(Version comparison data)
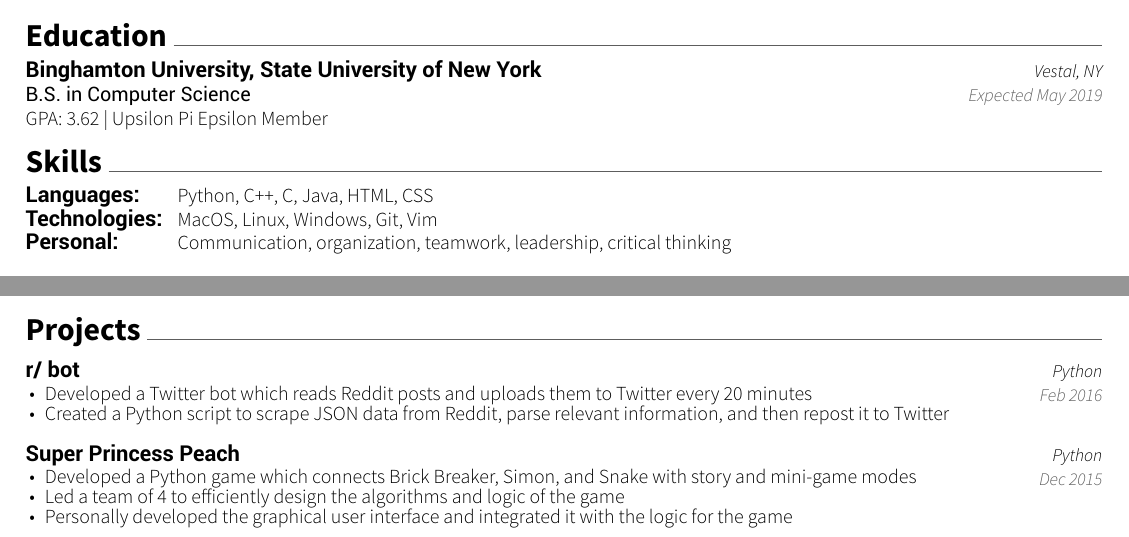
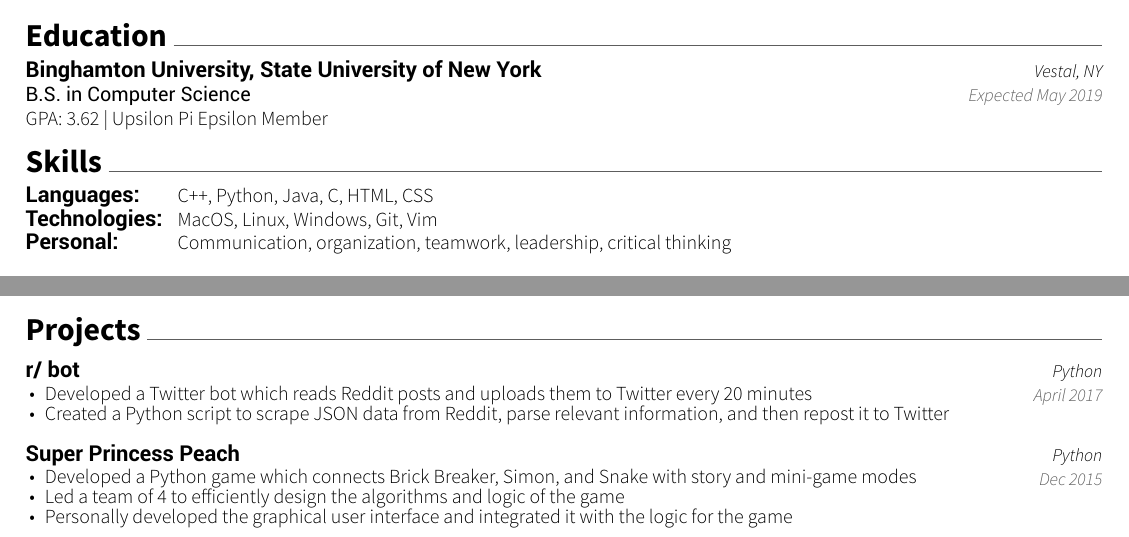
Before and after one commit to SamKustin/SamKustin.github.io, a LaTeX CV (resume/SamanthaKustinResume.tex): two parts of the page, joined at a grey line, cut so that both start at the same text. The pictures show the PDF file resume/SamanthaKustinResume.pdf that the author committed with the source.

Commit message:
Updated resume September 2018
Make C++ the first language. Corrected r/ bot project date.

```diff
--- a/resume/SamanthaKustinResume.tex
+++ b/resume/SamanthaKustinResume.tex
@@ -74,7 +74,7 @@
 	\cventry
 	{}
 	{\def\arraystretch{1.15}{\begin{tabular}{ l l }
-		Languages:  & \ \ \skill{{ Python, C++, C, Java, HTML, CSS}} \\
+		Languages:  & \ \ \skill{{ C++, Python, Java, C, HTML, CSS}} \\
 		Technologies:  & \ \ \skill{{ MacOS, Linux, Windows, Git, Vim}} \\
 		Personal:  & \ \ \skill{{ Communication, organization, teamwork, leadership, critical thinking}} \\
 	\end{tabular}}}
@@ -173,7 +173,7 @@
     {}
     {r/ bot}
     {Python}
-    {Feb 2016}
+    {April 2017}
     {\begin{cvitems}
         \vspace{-4mm}
         \item {Developed a Twitter bot which reads Reddit posts and uploads them to Twitter every 20 minutes}
```
Also changed, not shown: SamanthaKustinResume.pdf, resume/SamanthaKustinResume.pdf.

▶ **REQUIREMENT**: Your task is to list each line of the records with the word "resume".

▶ **EXERCISE RESPONSE**:
Before and after one commit to SamKustin/SamKustin.github.io, a LaTeX CV (resume/SamanthaKustinResume.tex): two parts of the page, joined at a grey line, cut so that both start at the same text. The pictures show the PDF file resume/SamanthaKustinResume.pdf that the author committed with the source.
Updated resume September 2018
--- a/resume/SamanthaKustinResume.tex
+++ b/resume/SamanthaKustinResume.tex
Also changed, not shown: SamanthaKustinResume.pdf, resume/SamanthaKustinResume.pdf.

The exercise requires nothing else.